Owner/Landlords Beware: Your Ownership Interest Can be Liened by Your Tenant’s Contractors

On April 13, 2011 the Massachusetts Supreme
Judicial Court (SJC) rendered a decision that should concern every
owner/landlord. In the case of Trace Construction, Inc. v. Dana Barros
Sports Complex, LLC
, the SJC ruled that two contractors who performed
renovations to the leased space at the former pro basketball star’s camp could
assert valid mechanic’s liens against the owner/landlord’s real property.

The Massachusetts
mechanic’s lien statute expressly provides that a mechanic’s lien may attach to
an interest in real property that is less than an ownership interest (i.e., a
leasehold interest). Accordingly, it was not surprising when the contractors inTrace asserted mechanic’s liens against Barros’ leasehold interest. The
contractors, however, went one step further, and asserted mechanic’s liens
against the owner/landlord’s real property interest as well.

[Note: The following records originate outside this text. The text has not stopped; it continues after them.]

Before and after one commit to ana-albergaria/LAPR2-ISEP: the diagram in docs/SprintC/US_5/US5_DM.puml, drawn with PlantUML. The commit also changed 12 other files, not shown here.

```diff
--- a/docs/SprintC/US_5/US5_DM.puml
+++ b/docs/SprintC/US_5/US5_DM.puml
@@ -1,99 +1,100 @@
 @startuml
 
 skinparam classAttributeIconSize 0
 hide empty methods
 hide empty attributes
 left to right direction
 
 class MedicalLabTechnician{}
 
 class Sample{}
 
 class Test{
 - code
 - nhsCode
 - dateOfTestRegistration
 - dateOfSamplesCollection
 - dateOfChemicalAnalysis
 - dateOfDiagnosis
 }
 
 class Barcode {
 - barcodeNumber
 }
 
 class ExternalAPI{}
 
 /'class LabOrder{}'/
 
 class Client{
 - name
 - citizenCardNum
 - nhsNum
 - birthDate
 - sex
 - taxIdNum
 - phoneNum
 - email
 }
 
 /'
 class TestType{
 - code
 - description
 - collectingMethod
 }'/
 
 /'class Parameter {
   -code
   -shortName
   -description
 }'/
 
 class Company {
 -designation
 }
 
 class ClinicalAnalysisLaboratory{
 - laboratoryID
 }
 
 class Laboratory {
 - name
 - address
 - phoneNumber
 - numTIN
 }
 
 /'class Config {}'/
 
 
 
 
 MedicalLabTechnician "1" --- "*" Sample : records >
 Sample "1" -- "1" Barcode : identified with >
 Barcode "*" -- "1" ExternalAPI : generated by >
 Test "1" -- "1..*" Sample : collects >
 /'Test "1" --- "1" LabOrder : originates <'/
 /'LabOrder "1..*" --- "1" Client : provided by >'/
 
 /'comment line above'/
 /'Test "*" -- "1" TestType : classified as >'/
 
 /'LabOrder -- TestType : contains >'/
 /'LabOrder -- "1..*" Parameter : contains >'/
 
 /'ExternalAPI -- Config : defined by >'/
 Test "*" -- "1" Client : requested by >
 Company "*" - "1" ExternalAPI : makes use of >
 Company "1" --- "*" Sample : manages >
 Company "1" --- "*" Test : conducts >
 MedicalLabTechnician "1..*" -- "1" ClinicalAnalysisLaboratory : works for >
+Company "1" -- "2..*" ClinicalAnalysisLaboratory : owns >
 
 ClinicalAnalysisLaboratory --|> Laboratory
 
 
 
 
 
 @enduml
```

Massachusetts General Law chapter 254, §2 provides that a person who, under a
written contract to perform construction improvements with the owner of any
interest in real property or with any person acting for, on behalf of, or
with the consent of such owner,
shall have a lien on such real property
owned by the party with whom or on behalf of whom the contract was entered
into.

The SJC in Trace focused on the "consent"
issue. The court concluded that, for the purpose of the mechanic’s lien
statute, owner/landlord "consent" means more than just the
owner/landlord’s awareness of the tenant’s intention to perform work, awareness
of actual work being performed, or a failure to object to the work being
performed.

In Trace, the SJC found owner/landlord
consent in that the owner/landlord knew that Barros was
converting the leased space in question from storage space to a recreational
facility. The lease with Barros provided that any leasehold improvements he
made were subject to the owner/landlord’s consent (which could not be
unreasonably withheld). In addition, the lease provided that all of the tenant
fixture improvements to the real property would inure to the owner/landlord’s
benefit. Based upon the totality of these factors, the SJC held that the
tenant’s contractors’ liens against the owner/landlord’s real property were
valid pursuant to M.G.L. c.254, §2.

As a result of the Trace decision,
owner/landlords must be aware of the potential impact that a tenant fit-out
project could have on their real property. To the extent that leases anticipate
owner/landlord’s consent to improvements, and provide that said improvements
ultimately become their property, owner/landlords should consider lease
provisions that mandate that tenants who intend to build out their leasehold
must first provide and record a blanket lien bond in the full value of any
improvement contract. This will ensure that the owner/landlord is not held
liable by way of a mechanic’s lien to a tenant’s contractors in the event the
tenant fails to pay for the improvements.

If you have any questions about this decision,
mechanic’s liens, or any aspect of construction law, please contact Hugh J. Gorman,
III
, the author of this alert. Hugh is chair of Prince Lobel’s Construction Law
Practice Group
. He can be reached at 617 456 8093 or hgorman@princelobel.com.